"My lady, there is no man in the wide world who could find fault with you. For your fame has reached broad heaven itself, like that of some illustrious king."(Page 289,Book 19)
In Homer's epic, The Odyssey, Odysseus is an epic hero with an epic wife, Penelope. Penelope is also the Queen of Ithaca, a vital role indeed. Penelope's love and devotion towards Odysseus is proven when she waits nineteen years for her husband to return from the wine dark sea, rather than losing faith and marrying another man. Penelope's character is strong and solid, and her personality remains consistent throughout Homer's Odyssey.

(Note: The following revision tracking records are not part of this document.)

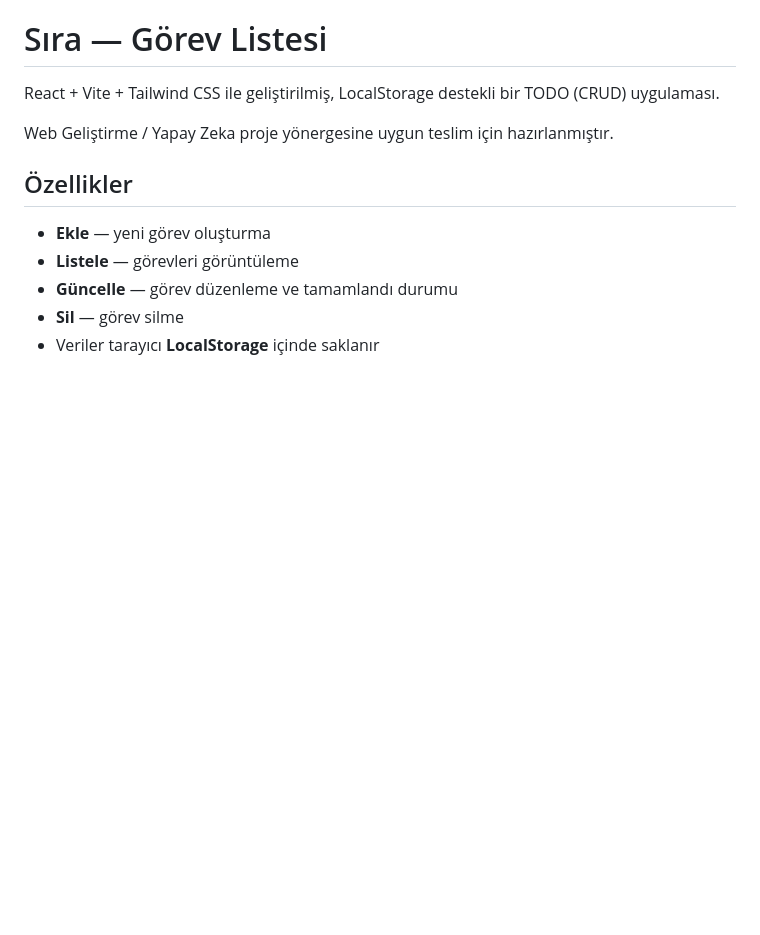
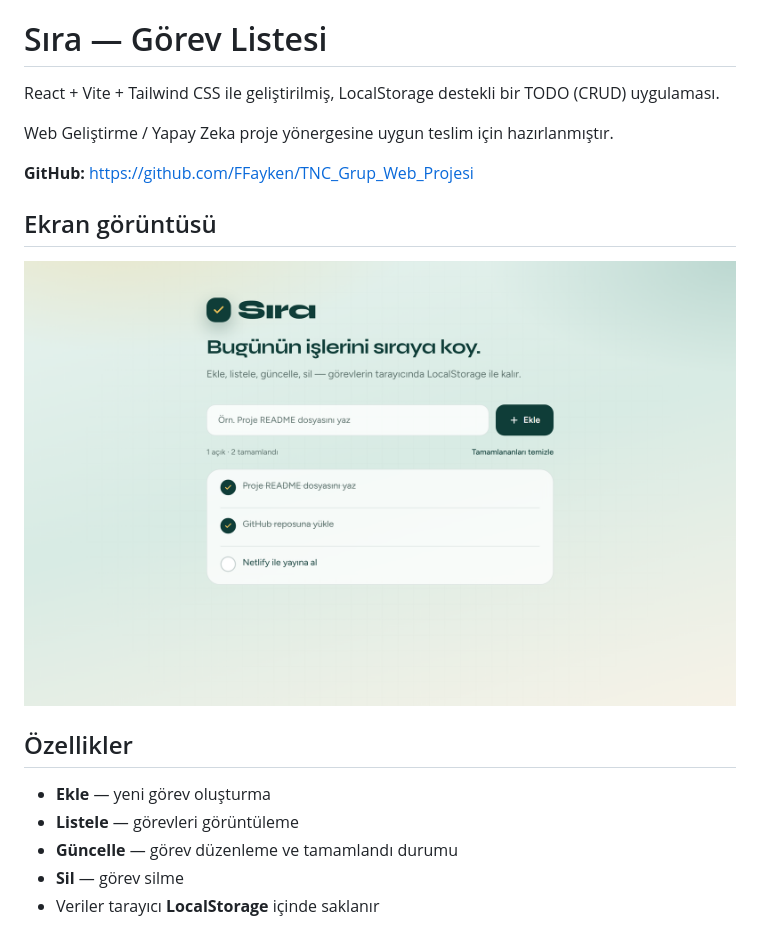
Before and after one commit to FFayken/TNC_Grup_Web_Projesi, a Markdown page: README.md, the part around the change. Rendered like a GitHub page; pictures changed too: docs/screenshot.png (added); blank space fills up the shorter version.

Commit message:
Add delivery screenshot and README project links.
Supports the hand-in checklist with a visible app capture.

Co-authored-by: Cursor <cursoragent@cursor.com>

```diff
--- a/README.md
+++ b/README.md
@@ -3,6 +3,12 @@
 React + Vite + Tailwind CSS ile geliştirilmiş, LocalStorage destekli bir TODO (CRUD) uygulaması.
 
 Web Geliştirme / Yapay Zeka proje yönergesine uygun teslim için hazırlanmıştır.
+
+**GitHub:** https://github.com/FFayken/TNC_Grup_Web_Projesi
+
+## Ekran görüntüsü
+
+![Sıra görev listesi ekran görüntüsü](docs/screenshot.png)
 
 ## Özellikler
 
```
Also changed, not shown: 1 other file.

Since there are so few mortal women featured in The Odyssey, Penelope can be seen as an ideal figure to represent all noblewomen in the Greek world. Although women were seen as possessions they could still be highly respected and influential in society. This is shown very effectively in this quote by Antinous as he speaks about Penelope, "Her skill in fine handicraft, her excellent brain, and the genius she has for getting her way, In that respect, I gra...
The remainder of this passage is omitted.